The Irish, Robert Dickson and Sean Waddilove, have been the first to take first place in the 49er, while the French Lili Sebesi and Albane Dubois are positioned in the women`s 49er FX. The Germans Paul Kohlhoff and Alica Stuhlemmer got in the last minute the first place in the Nacra 17 class.
The Spanish team, which already has a place for Tokyo in all three classes, is positioned in the top 10 in all three classes. The Canary Islander, Tara Pacheco, takes sixth place after finishing first in the second leg. The competitors agree that they have been pleasantly surprised by the trade winds of the Canary Islands.
Sunday, 21st March 2021.- Lanzarote welcomes sailors from more than 30 countries with trade winds of between 10 and 14 knots and swell, very good conditions for racing. The 49ers were the first to complete the 3 qualifying races of the day, each consisting of 4 windward-leeward legs, in which the Irishmen Robert Dickson and Sean Waddilove won, who said he was "very happy but there are still many races to go".
The Spanish team in this modality that will represent Spain in Tokyo, made up of the Cantabrian Diego Botín and the Galician Iago López, finished in fifth place, after a difficult start, "it was a good regatta, but we had problems at the beginning, it was difficult to get off from the start line". The Spanish duo, current world champions, have been training in Lanzarote since November, being the island "a discovery", especially for "the conditions in these winter months, as there is always wind, there are many waves and you can choose the conditions to train", says the Cantabrian sailor.
Many sailors had the same feeling: it was a complicated day, with many wind shifts and changes in intensity, with changes in direction of between 30 and 100 degrees and varying between 6 and 17 knots. "The most complicated thing was to be regular in the three races, with days like this it's easy to fall behind the fleet in some of the legs and lose the chance to make a comeback", explains Pepe Lis, coach of the 49er ESP.
For the Spanish 49er FX team, current world champions in this Olympic discipline, the wind was "playing all day". Galician Tamara Echegoyen and Mallorcan Paula Barceló say they are "very happy, although the day has been very complicated for all teams, but also for the race committee". There weren't many waves on the 49er FX course, but on the other two courses "there were big waves, and it was more difficult to sail", says Echegoyen.
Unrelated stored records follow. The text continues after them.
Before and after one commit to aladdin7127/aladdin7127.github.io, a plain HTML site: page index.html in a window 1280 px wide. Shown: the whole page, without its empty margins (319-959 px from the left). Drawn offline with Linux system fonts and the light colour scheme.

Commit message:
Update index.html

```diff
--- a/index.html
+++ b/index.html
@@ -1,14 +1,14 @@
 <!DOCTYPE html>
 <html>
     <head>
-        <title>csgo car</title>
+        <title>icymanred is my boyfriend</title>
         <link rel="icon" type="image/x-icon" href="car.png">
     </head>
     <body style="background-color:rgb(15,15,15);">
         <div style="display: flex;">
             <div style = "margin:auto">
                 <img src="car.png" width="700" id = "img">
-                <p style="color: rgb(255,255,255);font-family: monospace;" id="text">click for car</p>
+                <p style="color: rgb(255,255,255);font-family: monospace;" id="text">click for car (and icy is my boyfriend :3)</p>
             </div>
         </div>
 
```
Lanzarote has surprised the competitors in the Nacra 17 race course, as they have had to leave the water, although finally the waters of the strait between Lanzarote and Fuerteventura have allowed them to compete. "I tried to make two starts, but unfortunately the wind changed direction by 30 degrees, and they did well to postpone", said Tara Pacheco from the Canary Islands, who together with Florian Trittel from Barcelona, are third in the world ranking.
Sailing: the art of knowing how to read the wind
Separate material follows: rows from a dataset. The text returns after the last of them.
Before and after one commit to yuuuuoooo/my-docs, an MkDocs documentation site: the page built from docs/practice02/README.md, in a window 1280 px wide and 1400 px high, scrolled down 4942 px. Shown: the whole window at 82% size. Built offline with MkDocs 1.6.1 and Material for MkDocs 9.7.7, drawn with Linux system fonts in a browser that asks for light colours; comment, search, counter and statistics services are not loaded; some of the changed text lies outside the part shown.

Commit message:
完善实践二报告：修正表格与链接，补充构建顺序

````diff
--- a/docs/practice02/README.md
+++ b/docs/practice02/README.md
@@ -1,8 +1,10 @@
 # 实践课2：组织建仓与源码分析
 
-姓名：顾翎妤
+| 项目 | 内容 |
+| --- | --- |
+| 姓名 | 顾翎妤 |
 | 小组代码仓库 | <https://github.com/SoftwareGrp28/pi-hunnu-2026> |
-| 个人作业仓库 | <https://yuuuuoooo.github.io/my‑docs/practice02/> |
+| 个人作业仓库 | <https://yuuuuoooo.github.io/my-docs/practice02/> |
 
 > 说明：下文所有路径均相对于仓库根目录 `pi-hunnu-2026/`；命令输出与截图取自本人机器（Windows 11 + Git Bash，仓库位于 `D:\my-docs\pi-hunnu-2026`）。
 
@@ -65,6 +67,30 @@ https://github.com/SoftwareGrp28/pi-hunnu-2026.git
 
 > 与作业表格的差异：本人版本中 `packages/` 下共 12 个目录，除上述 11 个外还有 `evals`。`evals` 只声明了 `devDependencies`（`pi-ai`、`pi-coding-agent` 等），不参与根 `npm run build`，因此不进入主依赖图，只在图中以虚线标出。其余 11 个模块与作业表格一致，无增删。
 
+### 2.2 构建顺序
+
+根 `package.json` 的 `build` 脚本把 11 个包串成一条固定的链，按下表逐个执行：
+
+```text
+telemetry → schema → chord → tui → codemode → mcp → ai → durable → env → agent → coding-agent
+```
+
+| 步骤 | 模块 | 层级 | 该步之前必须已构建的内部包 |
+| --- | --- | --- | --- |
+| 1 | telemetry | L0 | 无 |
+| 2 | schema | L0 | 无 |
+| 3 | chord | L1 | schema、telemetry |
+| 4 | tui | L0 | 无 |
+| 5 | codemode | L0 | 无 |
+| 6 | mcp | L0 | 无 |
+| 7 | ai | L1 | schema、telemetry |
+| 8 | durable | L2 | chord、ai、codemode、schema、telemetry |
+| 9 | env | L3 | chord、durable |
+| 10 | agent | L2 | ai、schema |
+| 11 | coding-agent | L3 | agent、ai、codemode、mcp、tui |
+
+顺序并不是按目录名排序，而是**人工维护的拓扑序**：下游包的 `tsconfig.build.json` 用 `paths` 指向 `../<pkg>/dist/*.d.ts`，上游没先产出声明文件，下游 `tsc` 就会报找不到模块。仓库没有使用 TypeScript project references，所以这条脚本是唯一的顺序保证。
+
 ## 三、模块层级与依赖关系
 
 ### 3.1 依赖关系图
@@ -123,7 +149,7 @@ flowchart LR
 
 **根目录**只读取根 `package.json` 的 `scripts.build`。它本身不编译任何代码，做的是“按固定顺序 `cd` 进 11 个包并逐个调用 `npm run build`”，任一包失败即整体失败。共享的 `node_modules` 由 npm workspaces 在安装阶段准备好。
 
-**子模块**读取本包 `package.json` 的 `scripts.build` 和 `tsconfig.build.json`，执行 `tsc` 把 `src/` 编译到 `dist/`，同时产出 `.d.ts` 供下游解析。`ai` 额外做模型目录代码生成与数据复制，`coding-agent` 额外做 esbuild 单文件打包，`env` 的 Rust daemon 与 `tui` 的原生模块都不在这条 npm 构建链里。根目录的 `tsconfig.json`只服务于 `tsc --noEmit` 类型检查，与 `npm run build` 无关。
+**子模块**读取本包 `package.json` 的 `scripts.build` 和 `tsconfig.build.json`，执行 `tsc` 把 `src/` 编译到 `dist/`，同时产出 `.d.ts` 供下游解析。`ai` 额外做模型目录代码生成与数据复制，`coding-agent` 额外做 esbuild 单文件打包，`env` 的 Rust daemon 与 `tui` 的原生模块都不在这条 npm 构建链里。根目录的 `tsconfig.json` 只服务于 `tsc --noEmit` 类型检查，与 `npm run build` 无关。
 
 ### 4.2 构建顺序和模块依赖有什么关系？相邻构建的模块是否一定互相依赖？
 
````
The trade winds coming from the north have pleasantly surprised the more than 240 competitors coming from more than 30 countries from all over the world. The channel located between Lanzarote and Fuerteventura is a race course with a very strong wind with respect to the direction and intensity of the wind, so the sailors have not had an easy time in this strait. "The conditions offered by the Canary Islands are very variable, Lanzarote, and more specifically Marina Rubicón, has ideal conditions for sailing, and on many occasions it is really similar to Japan", says Tara Pacheco, who highlights "the advantage of training on the islands 365 days a year".
The sailors have to choose which side of the race course they are going to choose to move towards the windward mark. There are two key conditions on the race course in the strait between Lanzarote and Fuerteventura that make it similar to the Olympic race course in Tokyo (Enoshima): strong wind and waves, and shifty winds. The competitors are "pleasantly surprised" with the weather conditions of the islands and their people, as well as the goodness of the trade winds, especially because the Canary Islands are the only place in Europe where they can sail driven by these winds.